You wanna be sedated? There are a variety of options available for those too afraid to visit their dentist without a little medical assistance, including oral sedation, intravenous sedation, or the old standby, nitrous oxide – aka, “laughing gas.” Check with your primary care physician first to see, if needed, which option would be best for you.
An overwhelming number of our poll respondents claimed loyalty to their dentist, with nearly four of every five saying they would not see any other dentist but their own. Just one in five were willing to change their dentist, even if it were more convenient to do so.
Some members shared their best – and worst – experiences in the dentist’s chair.
One member moved to a new area and chose her dentist because his office was close to her home. When the dentist came in for the exam, he did not introduce himself to his new patient, nor did he share with her the findings from her exam.

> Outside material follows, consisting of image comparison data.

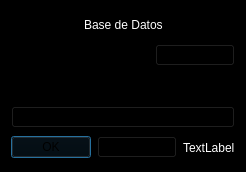
The window that buscartablas.ui (Laloses/SGDB-Indices) describes before a commit, drawn with Qt 5.
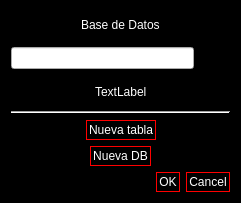
The same window after the commit. Icons and pictures are not drawn.

```diff
--- a/buscartablas.ui
+++ b/buscartablas.ui
@@ -7,15 +7,28 @@
     <x>0</x>
     <y>0</y>
     <width>241</width>
-    <height>172</height>
+    <height>203</height>
    </rect>
   </property>
   <property name="windowTitle">
    <string>Form</string>
   </property>
   <property name="styleSheet">
-   <string notr="true">background-color:black;
-color: white;</string>
+   <string notr="true">#buscarTablas{
+background-color:black;
+color: white;
+}
+QWidget{
+color: white;
+}
+QPushButton{
+border: 1px solid red;
+padding:2px;
+}
+QPushButton:hover{
+margin-top:1px;
+}
+</string>
   </property>
   <layout class="QVBoxLayout" name="verticalLayout">
    <item>
@@ -58,34 +71,11 @@
    <item>
     <layout class="QHBoxLayout" name="horizontalLayout_4">
      <item>
-      <widget class="QLineEdit" name="le_DB"/>
-     </item>
-     <item>
-      <widget class="QPushButton" name="pb_nuevaDB">
+      <widget class="QLineEdit" name="le_DB">
        <property name="styleSheet">
         <string notr="true">color:black;</string>
        </property>
-       <property name="text">
-        <string>Nueva DB</string>
-       </property>
       </widget>
-     </item>
-    </layout>
-   </item>
-   <item>
-    <layout class="QHBoxLayout" name="horizontalLayout">
-     <item>
-      <spacer name="horizontalSpacer">
-       <property name="orientation">
-        <enum>Qt::Horizontal</enum>
-       </property>
-       <property name="sizeHint" stdset="0">
-        <size>
-         <width>40</width>
-         <height>20</height>
-        </size>
-       </property>
-      </spacer>
      </item>
      <item>
       <widget class="QPushButton" name="pb_buscarDB">
@@ -114,8 +104,12 @@
        </property>
       </widget>
      </item>
+    </layout>
+   </item>
+   <item>
+    <layout class="QHBoxLayout" name="horizontalLayout_5">
      <item>
-      <spacer name="horizontalSpacer_2">
+      <spacer name="horizontalSpacer_7">
        <property name="orientation">
         <enum>Qt::Horizontal</enum>
        </property>
@@ -127,22 +121,41 @@
        </property>
       </spacer>
      </item>
+     <item>
+      <widget class="QLabel" name="lb_cantTablas">
+       <property name="styleSheet">
+        <string notr="true"/>
+       </property>
+       <property name="text">
+        <string>TextLabel</string>
+       </property>
+      </widget>
+     </item>
+     <item>
+      <spacer name="horizontalSpacer_8">
+       <property name="orientation">
+        <enum>Qt::Horizontal</enum>
+       </property>
+       <property name="sizeHint" stdset="0">
+        <size>
+         <width>40</width>
+         <height>20</height>
+        </size>
+       </property>
+      </spacer>
+     </item>
     </layout>
    </item>
+   <item>
+    <widget class="Line" name="line">
+     <property name="orientation">
+      <enum>Qt::Horizontal</enum>
+     </property>
+    </widget>
+   </item>
    <item>
     <layout class="QVBoxLayout" name="layTablas"/>
    </item>
-   <item>
-    <widget class="QPushButton" name="pb_nuevaT">
-     <property name="styleSheet">
-      <string notr="true">color:black;
-</string>
-     </property>
-     <property name="text">
-      <string>Nueva tabla</string>
-     </property>
-    </widget>
-   </item>
    <item>
     <layout class="QHBoxLayout" name="horizontalLayout_3">
      <item>
@@ -159,20 +172,12 @@
       </spacer>
      </item>
      <item>
-      <widget class="QDialogButtonBox" name="bb_aceptar">
+      <widget class="QPushButton" name="pb_nuevaT">
        <property name="styleSheet">
-        <string notr="true">color:black;
-</string>
+        <string notr="true"/>
        </property>
-       <property name="standardButtons">
-        <set>QDialogButtonBox::Cancel|QDialogButtonBox::Ok</set>
-       </property>
-      </widget>
-     </item>
-     <item>
-      <widget class="QLabel" name="lb_cantTablas">
        <property name="text">
-        <string>TextLabel</string>
+        <string>Nueva tabla</string>
        </property>
       </widget>
      </item>
@@ -191,6 +196,56 @@
      </item>
     </layout>
    </item>
+   <item>
+    <layout class="QHBoxLayout" name="horizontalLayout">
+     <item>
+      <spacer name="horizontalSpacer">
+       <property name="orientation">
+        <enum>Qt::Horizontal</enum>
+       </property>
+       <property name="sizeHint" stdset="0">
+        <size>
+         <width>40</width>
+         <height>20</height>
+        </size>
+       </property>
+      </spacer>
+     </item>
+     <item>
+      <widget class="QPushButton" name="pb_nuevaDB">
+       <property name="styleSheet">
+        <string notr="true"/>
+       </property>
+       <property name="text">
+        <string>Nueva DB</string>
+       </property>
+      </widget>
+     </item>
+     <item>
+      <spacer name="horizontalSpacer_2">
+       <property name="orientation">
+        <enum>Qt::Horizontal</enum>
+       </property>
+       <property name="sizeHint" stdset="0">
+        <size>
+         <width>40</width>
+         <height>20</height>
+        </size>
+       </property>
+      </spacer>
+     </item>
+    </layout>
+   </item>
+   <item>
+    <widget class="QDialogButtonBox" name="bb_aceptar">
+     <property name="styleSheet">
+      <string notr="true"/>
+     </property>
+     <property name="standardButtons">
+      <set>QDialogButtonBox::Cancel|QDialogButtonBox::Ok</set>
+     </property>
+    </widget>
+   </item>
   </layout>
  </widget>
  <resources>
```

Without consulting with the patient on her previous medical history, the dentist made recommendations for major work that the patient later learned through a second opinion, she did not need. The patient also found the office and exam rooms unkempt.
Another member went to her dentist for a checkup and was assured she needed “drastic” amounts of work, starting with redoing a 15-year-old root canal. The patient was assured the procedure would take two visits, but it took five. At one point, the dentist left an assistant to fit a crown and it was done improperly. Instead of fixing the mistake, the dentist sent the patient home with a temporary filling in place of the crown. The member then went to a different dentist, who reviewed the X-rays and said the work the initial dentist recommended wasn’t necessary.
One member felt he was given a hard sales approach the moment he walked into the office for a general cleaning. During his initial visit, instead of getting the cleaning, an office employee was assigned to sell him on elective services, such as tooth whitening.
A patient visited her dentist and before any work was done, the dentist made sure she was completely numb, then talked her through each step as he did the work. She has since referred many friends and family to that dentist.
A member had a severe toothache and contacted her dentist, who saw her immediately without an appointment. The dentist has taken special care to not let her see needles or other “scary” dental instruments during procedures and distracts her with pleasant conversation.
One member’s dentistry staff offers their patients hand and foot massages and provides headphones and a flat panel television on the ceiling to watch during exams.
*2,636 Angie’s List members took our poll. Responses are representative of Angie’s List members, but not the general public.